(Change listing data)
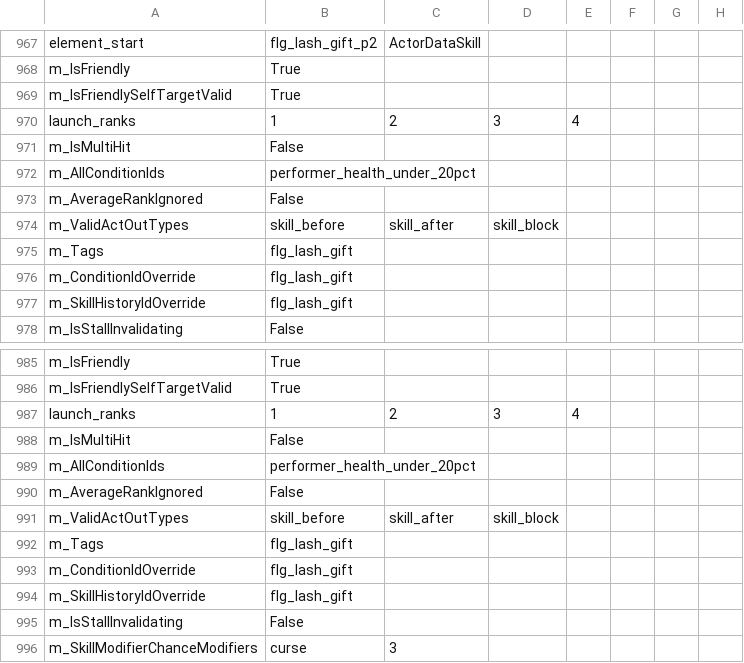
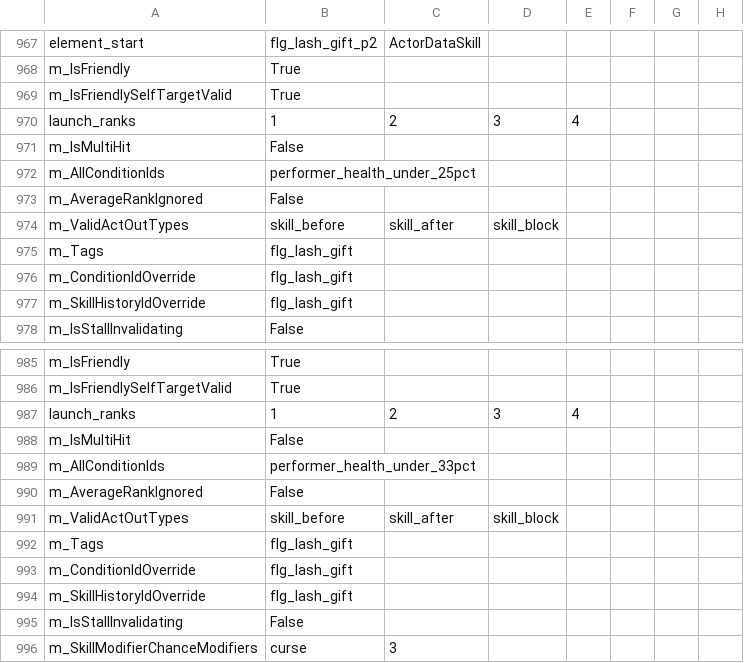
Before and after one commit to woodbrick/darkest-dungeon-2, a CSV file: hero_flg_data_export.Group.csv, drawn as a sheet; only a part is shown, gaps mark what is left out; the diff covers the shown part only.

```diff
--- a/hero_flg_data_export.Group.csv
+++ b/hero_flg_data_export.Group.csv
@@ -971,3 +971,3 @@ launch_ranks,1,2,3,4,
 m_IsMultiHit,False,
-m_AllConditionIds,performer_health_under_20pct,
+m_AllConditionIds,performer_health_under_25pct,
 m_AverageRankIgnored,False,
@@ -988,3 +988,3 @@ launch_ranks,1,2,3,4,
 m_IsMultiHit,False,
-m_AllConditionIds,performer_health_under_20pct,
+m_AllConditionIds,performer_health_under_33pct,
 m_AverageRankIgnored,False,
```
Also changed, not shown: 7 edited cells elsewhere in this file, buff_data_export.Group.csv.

* * *

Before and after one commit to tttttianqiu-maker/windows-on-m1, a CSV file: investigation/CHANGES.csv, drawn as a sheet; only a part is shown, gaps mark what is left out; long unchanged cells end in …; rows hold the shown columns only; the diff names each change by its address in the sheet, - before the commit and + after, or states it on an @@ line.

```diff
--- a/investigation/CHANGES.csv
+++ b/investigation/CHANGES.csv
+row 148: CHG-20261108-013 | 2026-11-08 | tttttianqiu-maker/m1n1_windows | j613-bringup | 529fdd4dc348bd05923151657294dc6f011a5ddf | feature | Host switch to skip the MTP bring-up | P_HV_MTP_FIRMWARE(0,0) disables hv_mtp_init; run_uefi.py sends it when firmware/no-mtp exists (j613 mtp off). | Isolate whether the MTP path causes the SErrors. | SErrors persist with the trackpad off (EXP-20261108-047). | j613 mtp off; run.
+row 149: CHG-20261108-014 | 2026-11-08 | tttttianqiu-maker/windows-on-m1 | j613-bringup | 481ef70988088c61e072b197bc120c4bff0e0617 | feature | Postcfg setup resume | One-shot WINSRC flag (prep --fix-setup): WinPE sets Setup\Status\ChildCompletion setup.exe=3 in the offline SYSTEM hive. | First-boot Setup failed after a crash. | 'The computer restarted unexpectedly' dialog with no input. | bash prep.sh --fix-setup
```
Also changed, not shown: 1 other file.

§ Work to be completed
Word for word, restate the lines of the data above that fall between the line holding "Before and after one commit to woodbrick/darkest-dungeon-2, a" and the line holding "Also changed, not shown: 7", inclusive, and no other lines.

§ Reply to the task
Before and after one commit to woodbrick/darkest-dungeon-2, a CSV file: hero_flg_data_export.Group.csv, drawn as a sheet; only a part is shown, gaps mark what is left out; the diff covers the shown part only.

```diff
--- a/hero_flg_data_export.Group.csv
+++ b/hero_flg_data_export.Group.csv
@@ -971,3 +971,3 @@ launch_ranks,1,2,3,4,
 m_IsMultiHit,False,
-m_AllConditionIds,performer_health_under_20pct,
+m_AllConditionIds,performer_health_under_25pct,
 m_AverageRankIgnored,False,
@@ -988,3 +988,3 @@ launch_ranks,1,2,3,4,
 m_IsMultiHit,False,
-m_AllConditionIds,performer_health_under_20pct,
+m_AllConditionIds,performer_health_under_33pct,
 m_AverageRankIgnored,False,
```
Also changed, not shown: 7 edited cells elsewhere in this file, buff_data_export.Group.csv.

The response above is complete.